Delta Two, the Qatari-backed investment fund, is set to make a revised bid for J Sainsbury, the supermarket group.
The new offer is expected to include a higher cash element than the original £10.6bn approach and could be made as early as this week.
The first bid, made more than six weeks ago by Delta Two, was comprised of £3.1bn in equity, £1.5bn in so-called payment-in-kind (PIK) notes and £6bn in debt. The revised offer is expected to include between £500m and £800m of additional cash. Sources close to the board of Sainsbury's have previously indicated that company directors were looking for an additional £1bn in cash.
Negotiations between Sainsbury's, chaired by Philip Hampton, and Delta Two, led by Paul Taylor, had reached an impasse, but a breakthrough was made during two meetings held last week.
A banker close to the talks said: "There is a good chance that a revised offer will be made in the next seven days. However, there are other factors, other than the amount of cash in the bid, that will decide the outcome of negotiations."
It is understood that the board of Sainsbury's will recommend an offer to shareholders only if it is satisfied that Delta Two has financing in place and can meet the concerns of the retailer's pension fund trustees.
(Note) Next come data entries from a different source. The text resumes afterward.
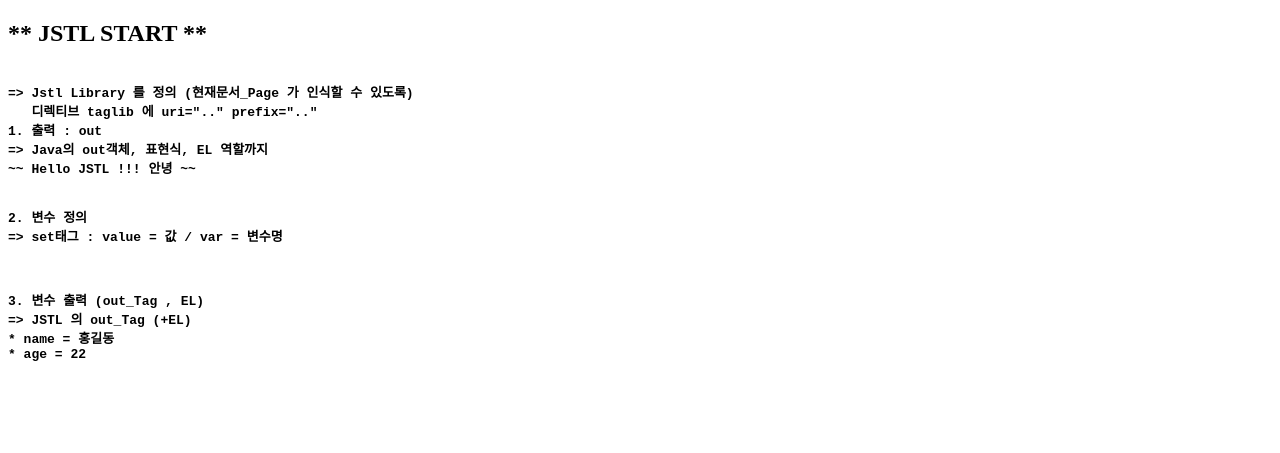
Repository: JYH94/JAVA
Page: http://localhost/web01/jsp03_jstl/ex01_jstlStart.jsp
The author's editor kept a copy of each file at every save. The page is drawn from the files as they stood at one save, then again after the next save.
The browser window is 1280 px wide. The pictures show the whole page.
The page is served by Tomcat 9. Other server files are loaded and not shown.

Above is the page before, as saved 2024-01-16 04:16:59.

### web01/src/main/webapp/jsp03_jstl/ex01_jstlStart.jsp
<%@ page language="java" contentType="text/html; charset=UTF-8"
    pageEncoding="UTF-8"%>
<%@ taglib uri="http://java.sun.com/jsp/jstl/core" prefix="c" %>
<!DOCTYPE html>
<html>
<head>
<meta charset="UTF-8">
<title>** JSTL START **</title>
</head>
<body>
<h2>** JSTL START **</h2>

<pre><b>
=> Jstl Library 를 정의 (현재문서_Page 가 인식할 수 있도록)
   디렉티브 taglib 에 uri=".." prefix=".."
1. 출력 : out
=> Java의 out객체, 표현식, EL 역할까지
<c:out value="~~ Hello JSTL !!! 안녕 ~~" />
<%-- <c:out value=""></c:out> --%>

2. 변수 정의
=> set태그 : value = 값 / var = 변수명
<c:set value="홍길동" var="name"/>
<c:set value="22" var="age"/>

3. 변수 출력 (out_Tag , EL)
=> JSTL 의 out_Tag (+EL)
* name = <c:out value="${name}" />
* age = <c:out value="${age}" />


</b></pre>


</body>
</html>

After the next save:
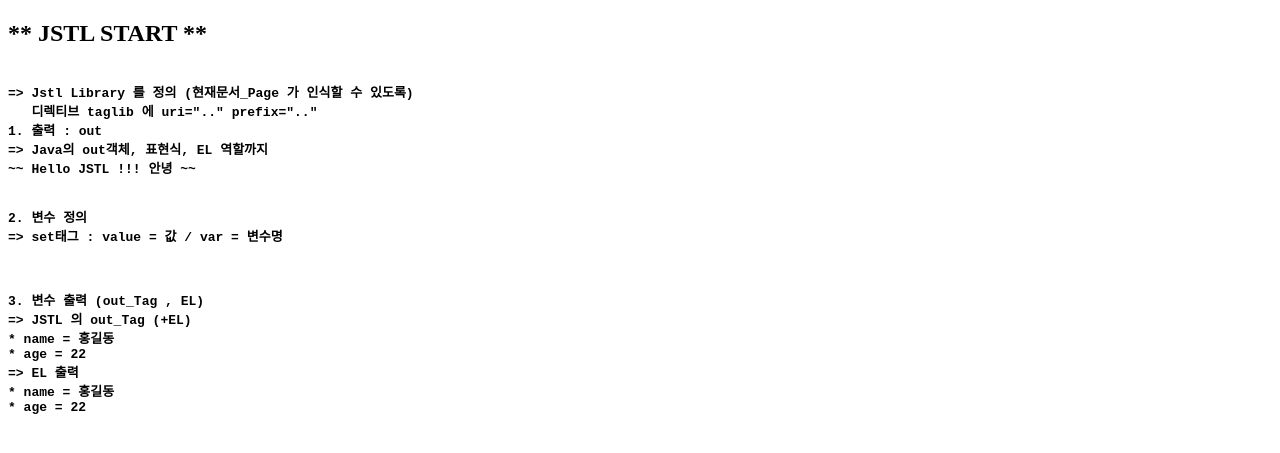
Saved 41 s later.
--- a/web01/src/main/webapp/jsp03_jstl/ex01_jstlStart.jsp
+++ b/web01/src/main/webapp/jsp03_jstl/ex01_jstlStart.jsp
@@ -27,7 +27,9 @@
 => JSTL 의 out_Tag (+EL)
 * name = <c:out value="${name}" />
 * age = <c:out value="${age}" />
-
+=> EL 출력
+* name = ${name}
+* age = ${age}
 
 </b></pre>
The company will give Delta Two limited access to its books once the Qatari-fund submits its revised bid.
The Office of Fair Trading could yet play the deciding role in the takeover. If Delta Two succeeds in its bid, the watchdog is expected to investigate whether the amount of debt on the supermarket's books compromises its competitive position in relation to rivals such as Tesco. No talks have yet taken place between the OFT and Delta Two over what level of debt might be deemed acceptable.
The recent credit crunch has intensified concerns over the amount of debt Delta Two has to raise to finance its takeover offer. In its original offer of 19 July, the fund submitted letters from three banks – ABN Amro, Credit Suisse and Dresdner Kleinwort – saying that the debt financing was in place. It has since reiterated that its backers remain committed to the bid, despite the travails of the international markets.
The Sainsbury family, who own 18 per cent of the company between them, are opposed to the Delta Two bid as it stands today. But they are prepared to back a deal at the right price if they are convinced the supermarket chain will not be burdened with excessive levels of debt. Their support is crucial for Delta Two as it needs the backing of investors holding 75 per cent of Sainsbury's shares for any offer to be successful.
Sainsbury's shares edged up on Friday to close at 554p, still well below the offer price of 600p per share but higher than its share price of 531p at the start of last week.Reuse content